But when Pete Storbo immigrated from Norway to Enumclaw in the early 1900s, the mountain was his way to fortune and fame.
He never did strike it rich (at least in regards to his mining operation) but his story is now being told in a new display at the Enumclaw Plateau Historical Museum.
The display was put together by Pete’s ancestor, Art Storbo, a Bellevue resident and Enumclaw Plateau Historical Society Board member, and Cara Landwehr, a local volunteer, over the last several months.
“What peaked my interest was the humanness of the people who did this work, who had the vision of the mother load of copper on Mount Rainier,” said Landwehr, who helped organize Pete’s history into a story-telling format, while Storbo provided the facts and photos. “[Pete] had a very interesting, hard life.”
According to Storbo, his distant relative came to Enumclaw specifically because of the mountain, because the Norwegian town he was from, Roros, was famous for its copper industry.
Hoping to find deep reserves of copper in Mount Rainier, Pete arrived in Enumclaw in 1902 and immediately began prospecting with an uncle up around Gold Hill, near Crystal Mountain.
“Within a couple of years, they incorporated the Mount Rainier Mining Company, because they felt they found a significant amount of copper, with a little bit of gold and silver,” Storbo said. “Over the course of the next 30 years, until 1928, they did, in fact, find some copper — they probably produced about 150 tons of ore, which [was] reduced at the Tacoma smelter to about 15 tons of copper.”
In other words, it wasn’t exactly the “mother load” Pete had expected. However, his faith in the mountain led to his company building a historical legacy — the now nationally-recognized Chinook Scenic Byway, or as more people know it, state Route 410.
“Their major obstacle was getting a road to the north side of Mount Rainier National Park to haul materials and personnel in and out. The company spent probably a majority of their financial resources building the road,” Storbo said. “Pete and his company initially built the road from Greenwater south into Mount Rainier National Park.”

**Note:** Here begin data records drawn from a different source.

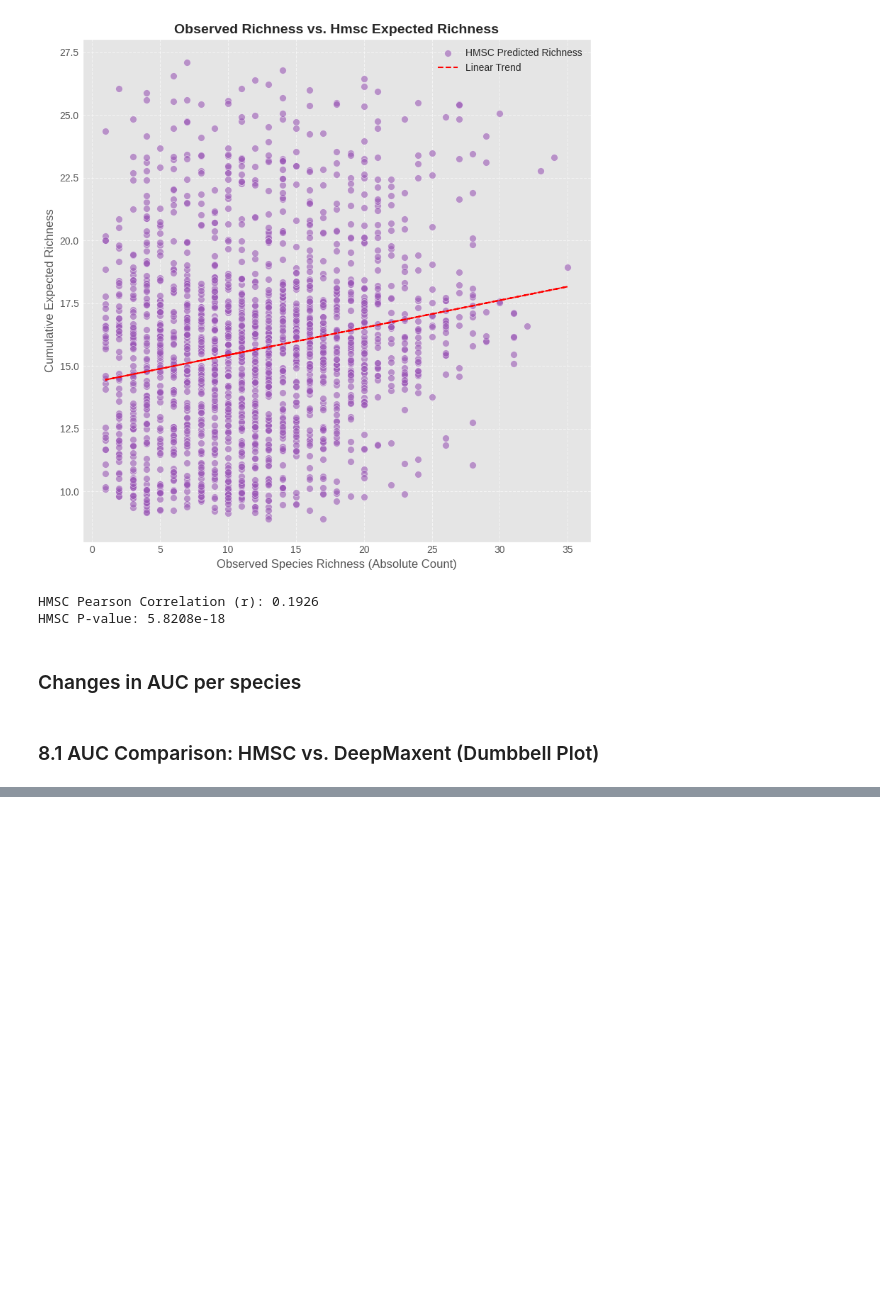
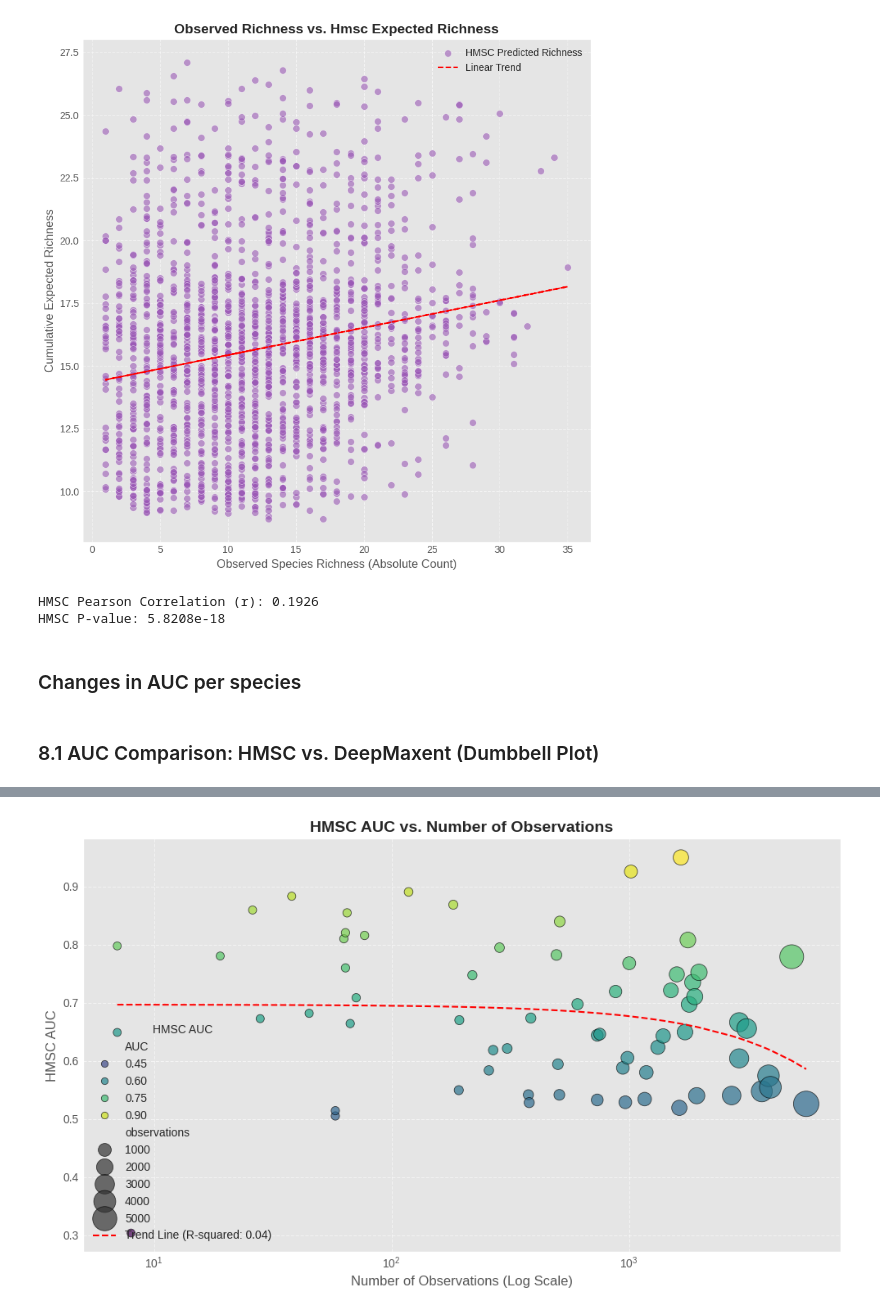
Before and after one commit to cmunozr/2026_I_AI_GU, a Jupyter notebook: Project/deepmaxent.ipynb, the cells around one changed output, grey strips where cells are left out. Drawn from its saved outputs; the diff is of its cells as text; code cells hidden in the pictures; blank space fills up the shorter version.

```diff
--- a/Project/deepmaxent.ipynb
+++ b/Project/deepmaxent.ipynb
@@ -1791,0 +1849,40 @@ plt.show()
+# %%
+from scipy.stats import linregress
+
+plt.figure(figsize=(10, 6))
+sns.scatterplot(
+    x='observations',
+    y='AUC', # Changed from 'auc_change' to 'AUC' for HMSC AUC
+    data=comparison_df_sorted,
+    hue='AUC', # Color points based on HMSC AUC
+    size='observations', # Size points based on observations for emphasis
+    sizes=(50, 500),
+    palette='viridis', # Changed palette to one suitable for single variable
+    legend='brief',
+    edgecolor='black',
+    alpha=0.7
+)
+
+# Add trend line
+slope, intercept, r_value, p_value, std_err = linregress(comparison_df_sorted['observations'], comparison_df_sorted['AUC'])
+plt.plot(
+    comparison_df_sorted['observations'],
+    intercept + slope * comparison_df_sorted['observations'],
+    color='red',
+    linestyle='--',
+    label=f'Trend Line (R-squared: {r_value**2:.2f})'
+)
+
+# Highlight the zero line for AUC change (no longer applicable, so removed or modified)
+# plt.axhline(0.5, color='gray', linestyle=':', linewidth=1, label='Random (AUC = 0.5)') # Added a line for random AUC
+
+plt.title('HMSC AUC vs. Number of Observations', fontsize=14, fontweight='bold')
+plt.xlabel('Number of Observations (Log Scale)', fontsize=12)
+plt.ylabel('HMSC AUC', fontsize=12) # Changed y-label
+plt.xscale('log') # Use log scale for observations due to wide range
+plt.grid(True, linestyle='--', alpha=0.6)
+plt.legend(title='HMSC AUC')
+plt.tight_layout()
+plt.show()
+# %% [output]
+[figure, added]
```
Also changed, not shown: parts of 2 cells of this notebook.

The historical road diverges from the highway around the Silver Springs Sno-Park area, where there is a large wooden arch welcoming drivers to the national park.
You can’t drive on the road, but you can hike on it, taking it down to where Pete also had to build what was called the Storbo Bridge over the White River. The bridge, sadly, no longer exists.

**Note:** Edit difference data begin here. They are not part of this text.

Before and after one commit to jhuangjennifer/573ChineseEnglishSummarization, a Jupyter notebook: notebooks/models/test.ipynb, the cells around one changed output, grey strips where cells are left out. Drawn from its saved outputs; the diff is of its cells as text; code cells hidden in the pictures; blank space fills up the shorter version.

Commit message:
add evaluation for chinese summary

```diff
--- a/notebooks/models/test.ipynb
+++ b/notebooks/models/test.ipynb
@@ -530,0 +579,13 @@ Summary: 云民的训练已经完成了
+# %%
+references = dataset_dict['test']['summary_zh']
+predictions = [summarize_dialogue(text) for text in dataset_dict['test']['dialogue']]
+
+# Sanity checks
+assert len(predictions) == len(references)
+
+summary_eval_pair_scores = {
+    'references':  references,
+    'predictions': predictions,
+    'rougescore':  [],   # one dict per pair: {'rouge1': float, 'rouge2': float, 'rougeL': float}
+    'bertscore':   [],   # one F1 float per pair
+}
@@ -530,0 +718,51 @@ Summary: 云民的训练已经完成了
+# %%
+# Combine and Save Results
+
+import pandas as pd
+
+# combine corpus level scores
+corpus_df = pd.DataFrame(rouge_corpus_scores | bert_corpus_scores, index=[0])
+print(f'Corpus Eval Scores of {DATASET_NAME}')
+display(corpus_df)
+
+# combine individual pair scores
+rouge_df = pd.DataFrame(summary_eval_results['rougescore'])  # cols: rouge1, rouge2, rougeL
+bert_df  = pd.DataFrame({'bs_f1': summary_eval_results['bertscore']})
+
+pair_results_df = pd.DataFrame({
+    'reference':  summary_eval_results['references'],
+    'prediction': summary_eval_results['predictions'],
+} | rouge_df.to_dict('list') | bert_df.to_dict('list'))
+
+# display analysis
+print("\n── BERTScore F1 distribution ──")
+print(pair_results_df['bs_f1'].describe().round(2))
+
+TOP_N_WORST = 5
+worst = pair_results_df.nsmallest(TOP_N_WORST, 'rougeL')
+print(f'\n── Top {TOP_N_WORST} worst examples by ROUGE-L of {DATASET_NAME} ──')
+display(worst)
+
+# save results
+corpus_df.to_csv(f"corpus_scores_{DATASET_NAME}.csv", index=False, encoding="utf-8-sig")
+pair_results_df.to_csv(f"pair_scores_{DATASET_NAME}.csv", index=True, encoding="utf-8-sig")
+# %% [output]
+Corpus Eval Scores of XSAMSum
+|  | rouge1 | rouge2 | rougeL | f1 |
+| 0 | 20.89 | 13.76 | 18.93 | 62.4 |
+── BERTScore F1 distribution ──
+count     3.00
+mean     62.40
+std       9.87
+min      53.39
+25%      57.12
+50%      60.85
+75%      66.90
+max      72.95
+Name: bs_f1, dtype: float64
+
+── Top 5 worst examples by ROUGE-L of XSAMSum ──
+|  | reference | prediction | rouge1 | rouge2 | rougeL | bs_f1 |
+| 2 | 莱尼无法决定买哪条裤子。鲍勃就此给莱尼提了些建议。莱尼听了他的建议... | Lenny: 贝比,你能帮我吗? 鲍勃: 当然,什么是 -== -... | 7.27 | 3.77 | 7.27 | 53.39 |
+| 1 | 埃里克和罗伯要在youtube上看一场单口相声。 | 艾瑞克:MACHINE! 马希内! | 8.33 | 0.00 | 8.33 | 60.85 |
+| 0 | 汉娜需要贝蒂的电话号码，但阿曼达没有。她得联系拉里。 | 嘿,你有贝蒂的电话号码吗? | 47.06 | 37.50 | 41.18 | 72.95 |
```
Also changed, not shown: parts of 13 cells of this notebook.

This was not an easy life for Pete, though it appears he rarely let his bad luck keep him down for long.
“The mine was successful, and there was a war then, then it was successful, and then there were economic problems,” Landwehr said. “[Pete] ultimately got framed and falsely indicted for mail fraud, but he was such a fixture in this community that over 1,200 people signed a petition to get him out of jail and got him pardoned.
“I ran into people when we were first starting to work on this, I mentioned the project to them, and they said, ‘Oh, my parents knew Pete Storbo. He used to come into their store. He was their favorite.’ He must have been extremely colorful and friendly,” she continued. “I just think there’s a lot to this story that should make people think, not just about where the road to Mount Rainier came from… but all the humanity that is in this story.”
The Mount Rainier Mining Company owned the last claims in the national park, eventually selling its remaining 180 acres to the park for about $55,000 in 1984.
The Enumclaw Plateau Historical Museum, located at 1837 Marion St., is open Thursdays and Sundays 1 to 4 p.m.
More information about mining at Mount Rainier can be read in the book, “Mining Glacier Basin” by Greg Burtchard for free at www.nps.gov/mora/learn/historyculture/upload/2017-mining-glacier-basin-burtchard_web.pdf. Copies of the book can also be purchased at the museum.
Ray Miller-Still serves as the President of the Enumclaw Plateau Historical Society.